**Assignment**
All of the data below should be repeated exactly. Pictures should not be included.

**Extracted information**
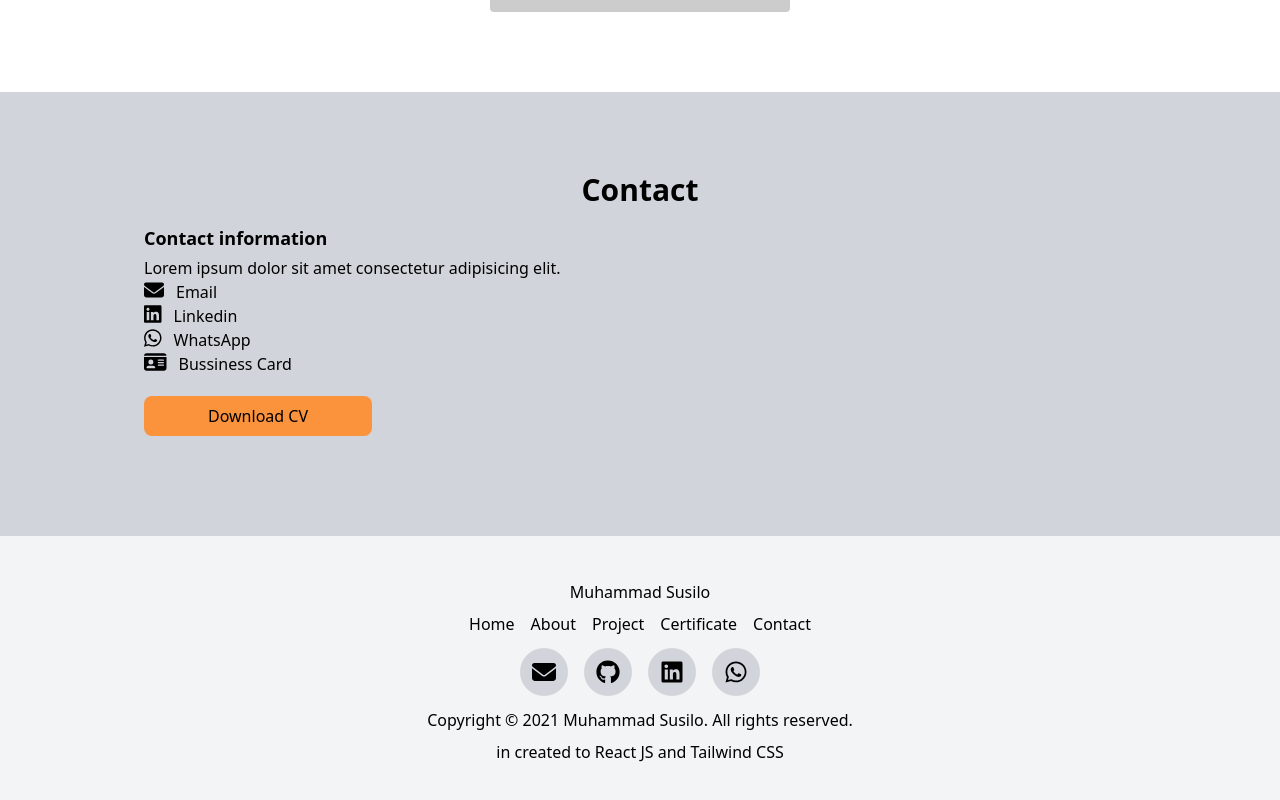
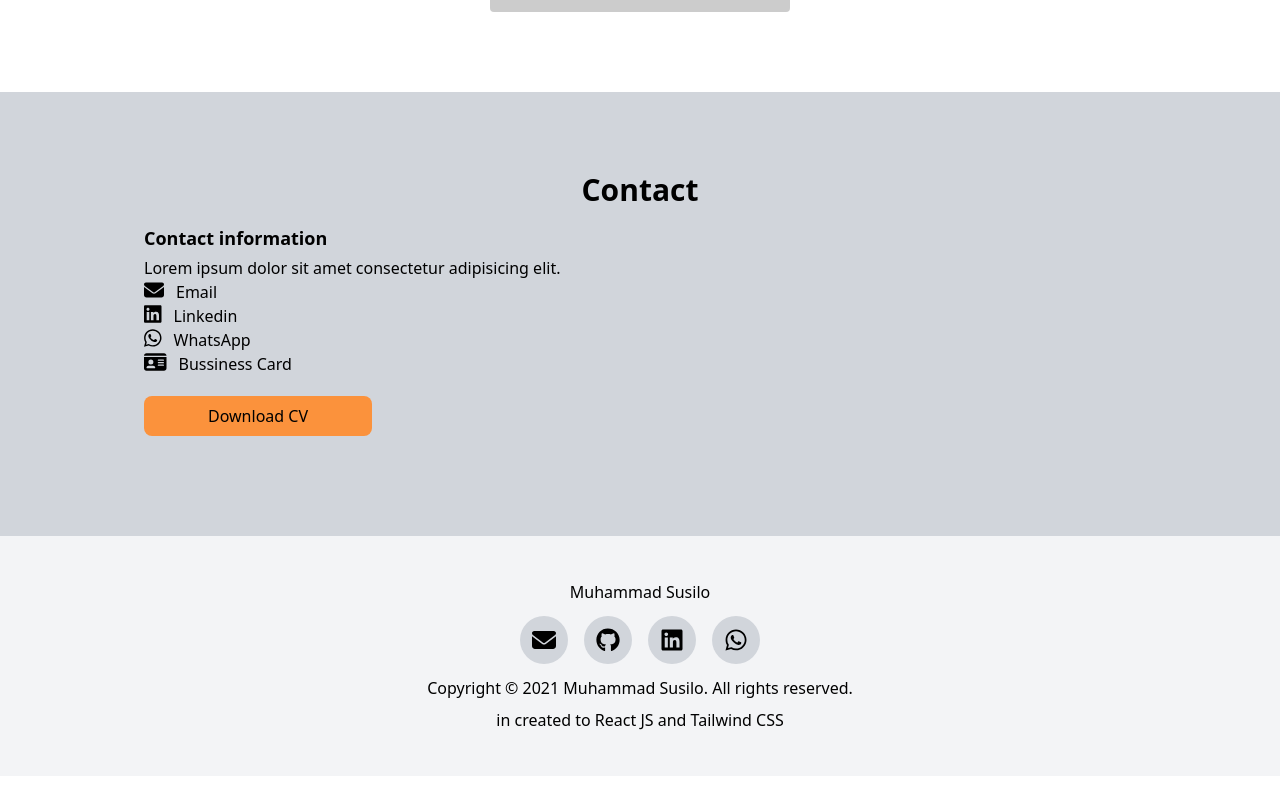
Before and after one commit to muhammadsusilo/portofolionew, a React (Vite) app: page / in a window 1280 px wide. Shown: the part 2255-3055 px from the top of the page. After the commit the page ends 3031 px from the top, so only its background shows below. Built offline with nearby package versions, Linux system fonts and the light colour scheme.

Commit message:
rendering list di footer

```diff
--- a/src/Fragments/Footer.jsx
+++ b/src/Fragments/Footer.jsx
@@ -1,15 +1,23 @@
 import SosialMedia from '../Elements/sosialMedia';
+
+const listFooter = [
+  { id: 1, link: '#', name: 'Home'},
+  {id: 2,link: '#', name: 'About'},
+  {  id: 3, link: '#', name: 'Project'},
+  { id: 4, link: '#',  name: 'Certificate'},
+  {  id: 5,link: '#', name: 'Contact'},
+];
 
 const Footer = () => {
   return (
     <div className="py-10 bg-gray-100 flex justify-center flex-col items-center text-center leading-loose">
       <h1>Muhammad Susilo</h1>
       <ul className="flex gap-4 mb-2 ">
-        <li>Home</li>
-        <li>About</li>
-        <li>Project</li>
-        <li>Certificate</li>
-        <li>Contact</li>
+       {listFooter.map((list) =>{
+         <li key={list.id}>
+           <a href={list.link}>{list.name}</a>
+         </li>;
+       })}
       </ul>
       <SosialMedia />
       <div>
```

**Your response**
Before and after one commit to muhammadsusilo/portofolionew, a React (Vite) app: page / in a window 1280 px wide. Shown: the part 2255-3055 px from the top of the page. After the commit the page ends 3031 px from the top, so only its background shows below. Built offline with nearby package versions, Linux system fonts and the light colour scheme.

Commit message:
rendering list di footer

```diff
--- a/src/Fragments/Footer.jsx
+++ b/src/Fragments/Footer.jsx
@@ -1,15 +1,23 @@
 import SosialMedia from '../Elements/sosialMedia';
+
+const listFooter = [
+  { id: 1, link: '#', name: 'Home'},
+  {id: 2,link: '#', name: 'About'},
+  {  id: 3, link: '#', name: 'Project'},
+  { id: 4, link: '#',  name: 'Certificate'},
+  {  id: 5,link: '#', name: 'Contact'},
+];
 
 const Footer = () => {
   return (
     <div className="py-10 bg-gray-100 flex justify-center flex-col items-center text-center leading-loose">
       <h1>Muhammad Susilo</h1>
       <ul className="flex gap-4 mb-2 ">
-        <li>Home</li>
-        <li>About</li>
-        <li>Project</li>
-        <li>Certificate</li>
-        <li>Contact</li>
+       {listFooter.map((list) =>{
+         <li key={list.id}>
+           <a href={list.link}>{list.name}</a>
+         </li>;
+       })}
       </ul>
       <SosialMedia />
       <div>
```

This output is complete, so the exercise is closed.